Exercise instructions =>
Copy the listing exactly as given. Omit every picture.
Listed records: Begin
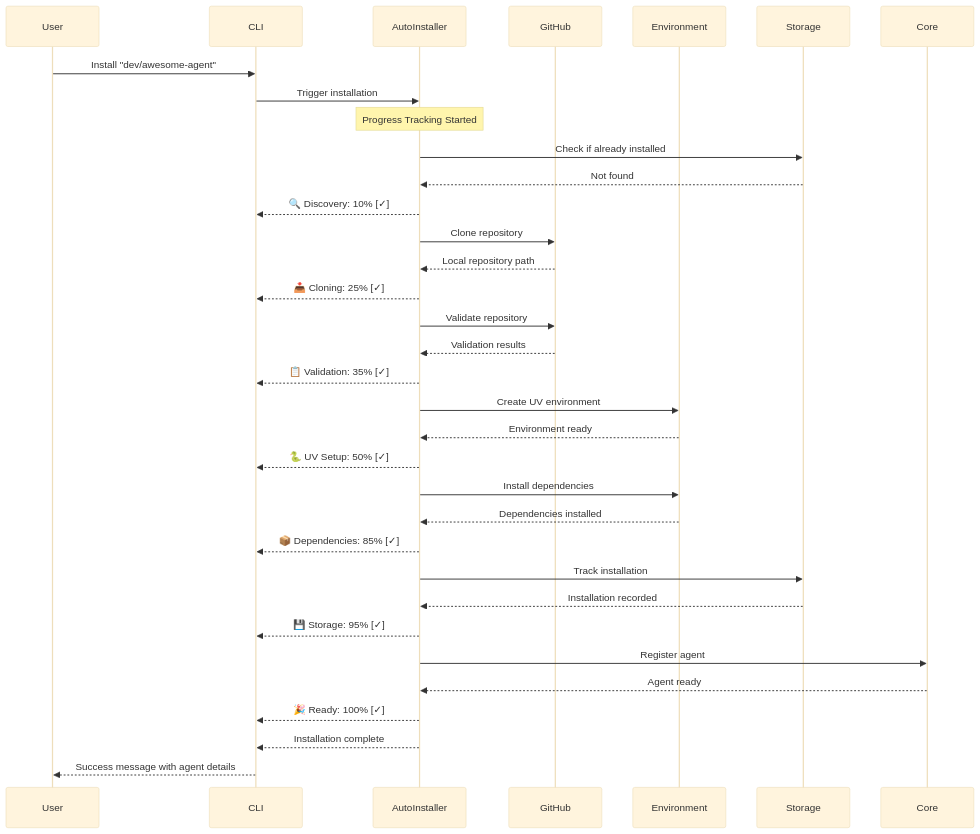
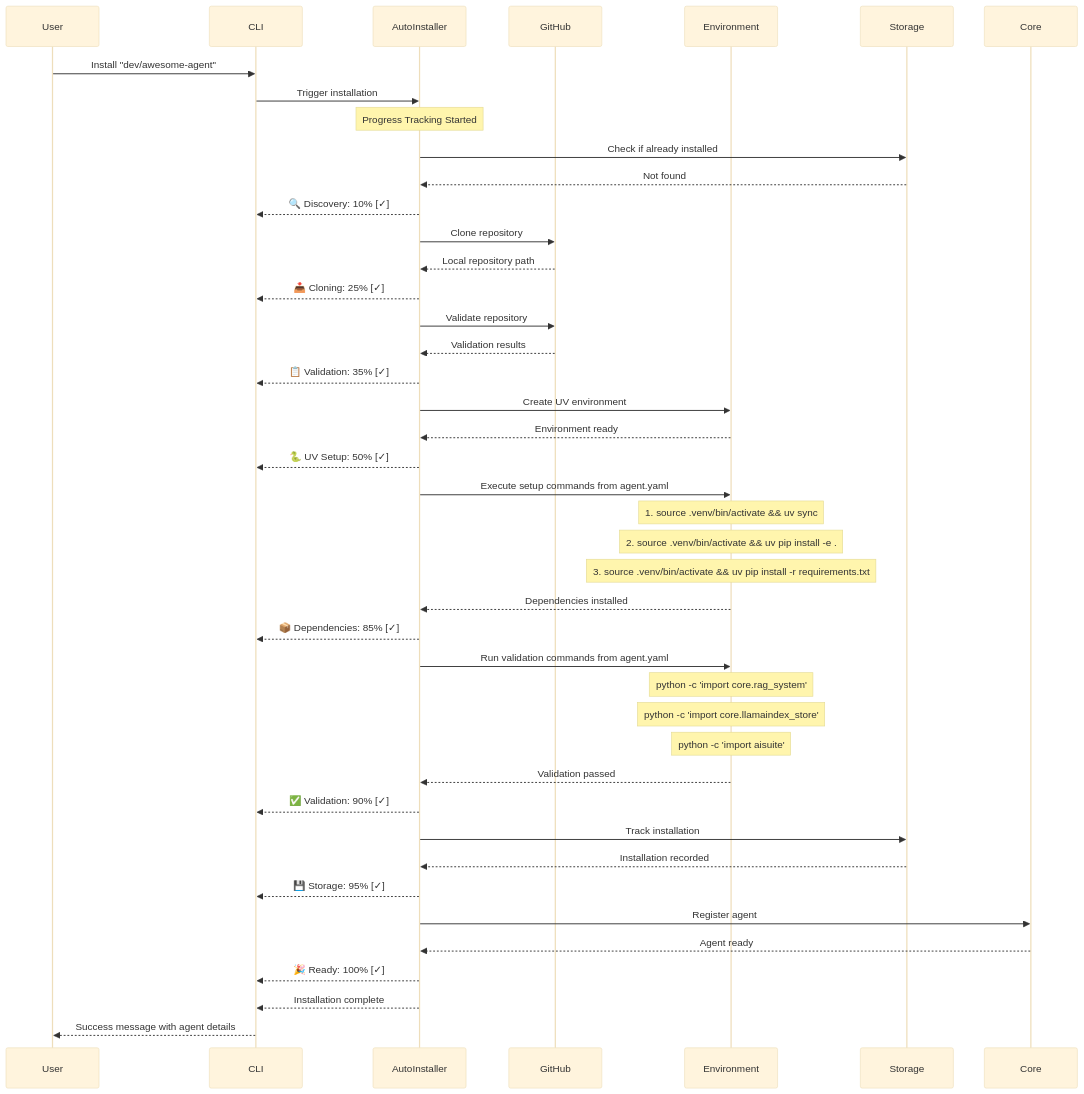
The second of 2 diagrams in docs/.implementation_design/phase2_auto_install/README.md (agentplug/agenthub), drawn with Mermaid (base theme) before and after one commit. The commit also changed other lines of this file and 1 other file, not shown here.

First line of the commit message:
docs: update Phase 2 design with correct setup process

````diff
--- a/docs/.implementation_design/phase2_auto_install/README.md
+++ b/docs/.implementation_design/phase2_auto_install/README.md
@@ -196,46 +198,56 @@
 ```mermaid
 sequenceDiagram
     participant User
     participant CLI
     participant AutoInstaller
     participant GitHub
     participant Environment
     participant Storage
     participant Core
 
     User->>CLI: Install "dev/awesome-agent"
     CLI->>AutoInstaller: Trigger installation
 
     Note over AutoInstaller: Progress Tracking Started
 
     AutoInstaller->>Storage: Check if already installed
     Storage-->>AutoInstaller: Not found
     AutoInstaller-->>CLI: 🔍 Discovery: 10% [✓]
 
     AutoInstaller->>GitHub: Clone repository
     GitHub-->>AutoInstaller: Local repository path
     AutoInstaller-->>CLI: 📥 Cloning: 25% [✓]
 
     AutoInstaller->>GitHub: Validate repository
     GitHub-->>AutoInstaller: Validation results
     AutoInstaller-->>CLI: 📋 Validation: 35% [✓]
 
     AutoInstaller->>Environment: Create UV environment
     Environment-->>AutoInstaller: Environment ready
     AutoInstaller-->>CLI: 🐍 UV Setup: 50% [✓]
 
-    AutoInstaller->>Environment: Install dependencies
+    AutoInstaller->>Environment: Execute setup commands from agent.yaml
+    Note over Environment: 1. source .venv/bin/activate && uv sync
+    Note over Environment: 2. source .venv/bin/activate && uv pip install -e .
+    Note over Environment: 3. source .venv/bin/activate && uv pip install -r requirements.txt
     Environment-->>AutoInstaller: Dependencies installed
     AutoInstaller-->>CLI: 📦 Dependencies: 85% [✓]
+
+    AutoInstaller->>Environment: Run validation commands from agent.yaml
+    Note over Environment: python -c 'import core.rag_system'
+    Note over Environment: python -c 'import core.llamaindex_store'
+    Note over Environment: python -c 'import aisuite'
+    Environment-->>AutoInstaller: Validation passed
+    AutoInstaller-->>CLI: ✅ Validation: 90% [✓]
 
     AutoInstaller->>Storage: Track installation
     Storage-->>AutoInstaller: Installation recorded
     AutoInstaller-->>CLI: 💾 Storage: 95% [✓]
 
     AutoInstaller->>Core: Register agent
     Core-->>AutoInstaller: Agent ready
     AutoInstaller-->>CLI: 🎉 Ready: 100% [✓]
 
     AutoInstaller-->>CLI: Installation complete
     CLI-->>User: Success message with agent details
 ```
````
Listed records: End
Answer section =>
The second of 2 diagrams in docs/.implementation_design/phase2_auto_install/README.md (agentplug/agenthub), drawn with Mermaid (base theme) before and after one commit. The commit also changed other lines of this file and 1 other file, not shown here.

First line of the commit message:
docs: update Phase 2 design with correct setup process

````diff
--- a/docs/.implementation_design/phase2_auto_install/README.md
+++ b/docs/.implementation_design/phase2_auto_install/README.md
@@ -196,46 +198,56 @@
 ```mermaid
 sequenceDiagram
     participant User
     participant CLI
     participant AutoInstaller
     participant GitHub
     participant Environment
     participant Storage
     participant Core
 
     User->>CLI: Install "dev/awesome-agent"
     CLI->>AutoInstaller: Trigger installation
 
     Note over AutoInstaller: Progress Tracking Started
 
     AutoInstaller->>Storage: Check if already installed
     Storage-->>AutoInstaller: Not found
     AutoInstaller-->>CLI: 🔍 Discovery: 10% [✓]
 
     AutoInstaller->>GitHub: Clone repository
     GitHub-->>AutoInstaller: Local repository path
     AutoInstaller-->>CLI: 📥 Cloning: 25% [✓]
 
     AutoInstaller->>GitHub: Validate repository
     GitHub-->>AutoInstaller: Validation results
     AutoInstaller-->>CLI: 📋 Validation: 35% [✓]
 
     AutoInstaller->>Environment: Create UV environment
     Environment-->>AutoInstaller: Environment ready
     AutoInstaller-->>CLI: 🐍 UV Setup: 50% [✓]
 
-    AutoInstaller->>Environment: Install dependencies
+    AutoInstaller->>Environment: Execute setup commands from agent.yaml
+    Note over Environment: 1. source .venv/bin/activate && uv sync
+    Note over Environment: 2. source .venv/bin/activate && uv pip install -e .
+    Note over Environment: 3. source .venv/bin/activate && uv pip install -r requirements.txt
     Environment-->>AutoInstaller: Dependencies installed
     AutoInstaller-->>CLI: 📦 Dependencies: 85% [✓]
+
+    AutoInstaller->>Environment: Run validation commands from agent.yaml
+    Note over Environment: python -c 'import core.rag_system'
+    Note over Environment: python -c 'import core.llamaindex_store'
+    Note over Environment: python -c 'import aisuite'
+    Environment-->>AutoInstaller: Validation passed
+    AutoInstaller-->>CLI: ✅ Validation: 90% [✓]
 
     AutoInstaller->>Storage: Track installation
     Storage-->>AutoInstaller: Installation recorded
     AutoInstaller-->>CLI: 💾 Storage: 95% [✓]
 
     AutoInstaller->>Core: Register agent
     Core-->>AutoInstaller: Agent ready
     AutoInstaller-->>CLI: 🎉 Ready: 100% [✓]
 
     AutoInstaller-->>CLI: Installation complete
     CLI-->>User: Success message with agent details
 ```
````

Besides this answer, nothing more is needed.